[Goal of the exercise] The pictures get dropped, while every remaining part of the listing is copied exactly.
■ ■ ■ ■ ■ ■ ■
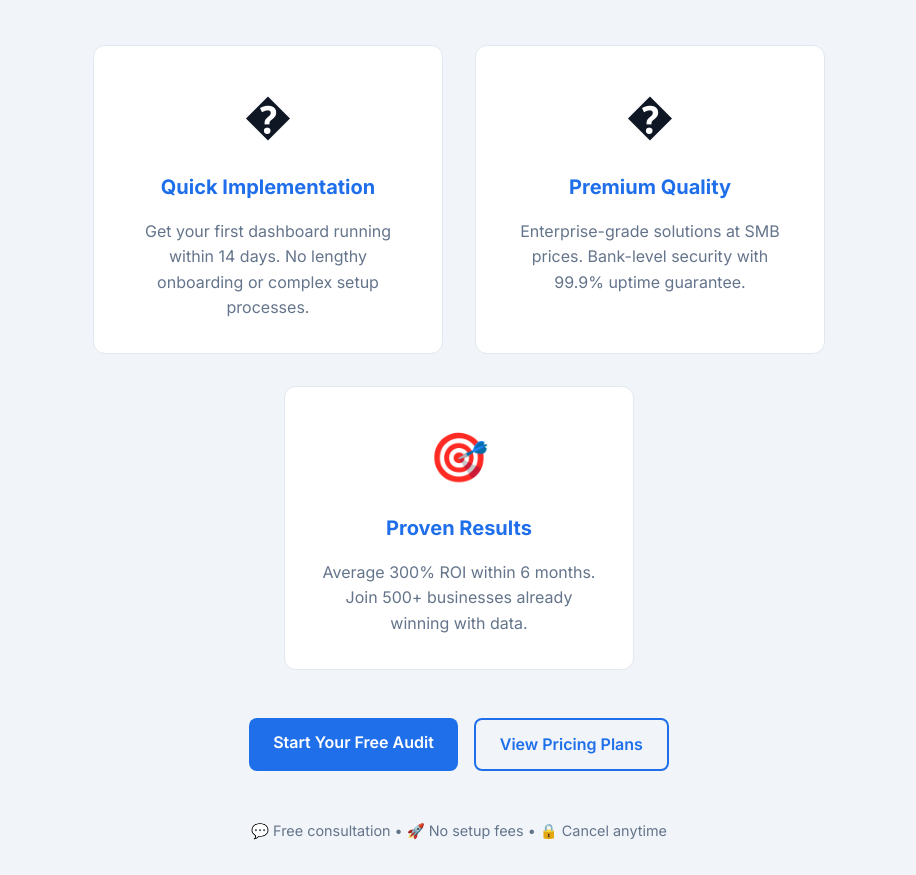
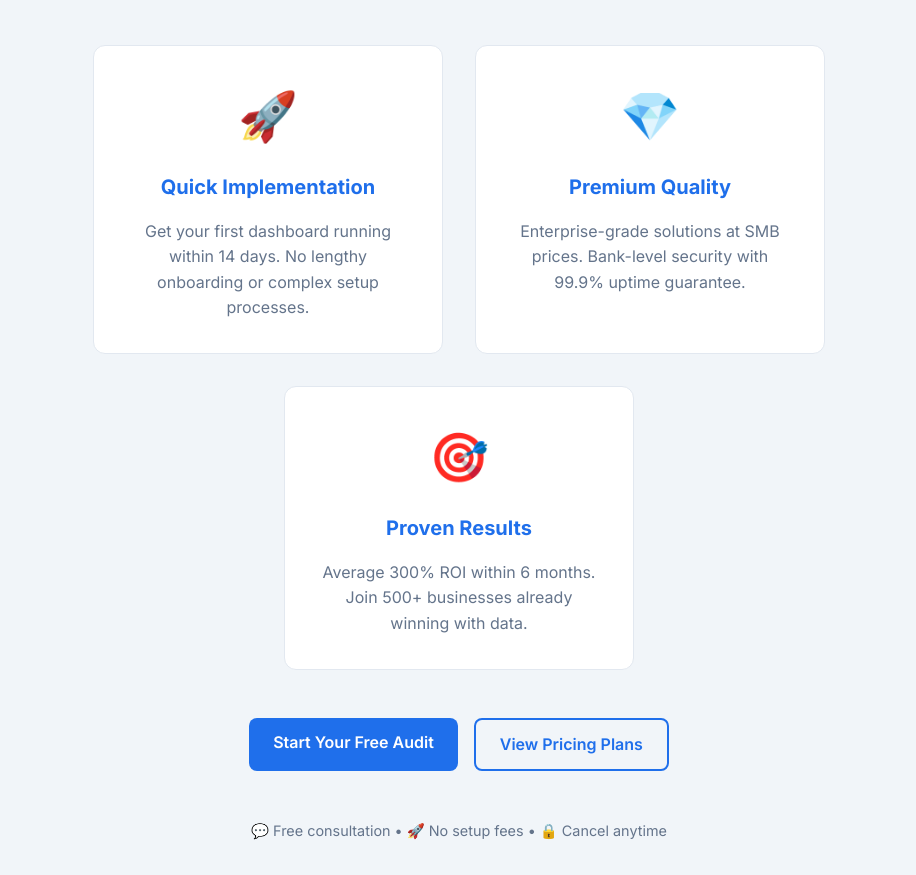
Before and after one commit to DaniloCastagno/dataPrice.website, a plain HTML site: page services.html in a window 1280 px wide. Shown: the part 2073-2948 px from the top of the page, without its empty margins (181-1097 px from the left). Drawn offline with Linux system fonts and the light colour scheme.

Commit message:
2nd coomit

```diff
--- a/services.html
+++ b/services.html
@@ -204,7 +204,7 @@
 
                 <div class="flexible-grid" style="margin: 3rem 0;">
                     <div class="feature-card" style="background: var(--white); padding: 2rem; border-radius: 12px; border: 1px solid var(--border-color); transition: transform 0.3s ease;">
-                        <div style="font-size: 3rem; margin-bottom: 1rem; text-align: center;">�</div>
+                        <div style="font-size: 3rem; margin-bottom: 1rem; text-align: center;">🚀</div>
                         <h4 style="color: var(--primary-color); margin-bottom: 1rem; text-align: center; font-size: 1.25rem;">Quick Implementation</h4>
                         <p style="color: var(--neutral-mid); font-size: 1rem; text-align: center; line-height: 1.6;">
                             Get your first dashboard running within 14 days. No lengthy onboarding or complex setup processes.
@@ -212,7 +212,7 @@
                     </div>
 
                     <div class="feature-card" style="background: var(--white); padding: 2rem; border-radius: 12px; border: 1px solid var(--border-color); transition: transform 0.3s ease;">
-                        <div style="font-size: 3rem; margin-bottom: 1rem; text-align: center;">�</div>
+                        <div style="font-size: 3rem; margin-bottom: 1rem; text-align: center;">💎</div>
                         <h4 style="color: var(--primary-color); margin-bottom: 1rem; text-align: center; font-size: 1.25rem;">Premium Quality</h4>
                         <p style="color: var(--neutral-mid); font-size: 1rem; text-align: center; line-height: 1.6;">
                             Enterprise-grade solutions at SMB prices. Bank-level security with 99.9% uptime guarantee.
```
■ ■ ■ ■ ■ ■ ■
[Task output]
Before and after one commit to DaniloCastagno/dataPrice.website, a plain HTML site: page services.html in a window 1280 px wide. Shown: the part 2073-2948 px from the top of the page, without its empty margins (181-1097 px from the left). Drawn offline with Linux system fonts and the light colour scheme.

Commit message:
2nd coomit

```diff
--- a/services.html
+++ b/services.html
@@ -204,7 +204,7 @@
 
                 <div class="flexible-grid" style="margin: 3rem 0;">
                     <div class="feature-card" style="background: var(--white); padding: 2rem; border-radius: 12px; border: 1px solid var(--border-color); transition: transform 0.3s ease;">
-                        <div style="font-size: 3rem; margin-bottom: 1rem; text-align: center;">�</div>
+                        <div style="font-size: 3rem; margin-bottom: 1rem; text-align: center;">🚀</div>
                         <h4 style="color: var(--primary-color); margin-bottom: 1rem; text-align: center; font-size: 1.25rem;">Quick Implementation</h4>
                         <p style="color: var(--neutral-mid); font-size: 1rem; text-align: center; line-height: 1.6;">
                             Get your first dashboard running within 14 days. No lengthy onboarding or complex setup processes.
@@ -212,7 +212,7 @@
                     </div>
 
                     <div class="feature-card" style="background: var(--white); padding: 2rem; border-radius: 12px; border: 1px solid var(--border-color); transition: transform 0.3s ease;">
-                        <div style="font-size: 3rem; margin-bottom: 1rem; text-align: center;">�</div>
+                        <div style="font-size: 3rem; margin-bottom: 1rem; text-align: center;">💎</div>
                         <h4 style="color: var(--primary-color); margin-bottom: 1rem; text-align: center; font-size: 1.25rem;">Premium Quality</h4>
                         <p style="color: var(--neutral-mid); font-size: 1rem; text-align: center; line-height: 1.6;">
                             Enterprise-grade solutions at SMB prices. Bank-level security with 99.9% uptime guarantee.
```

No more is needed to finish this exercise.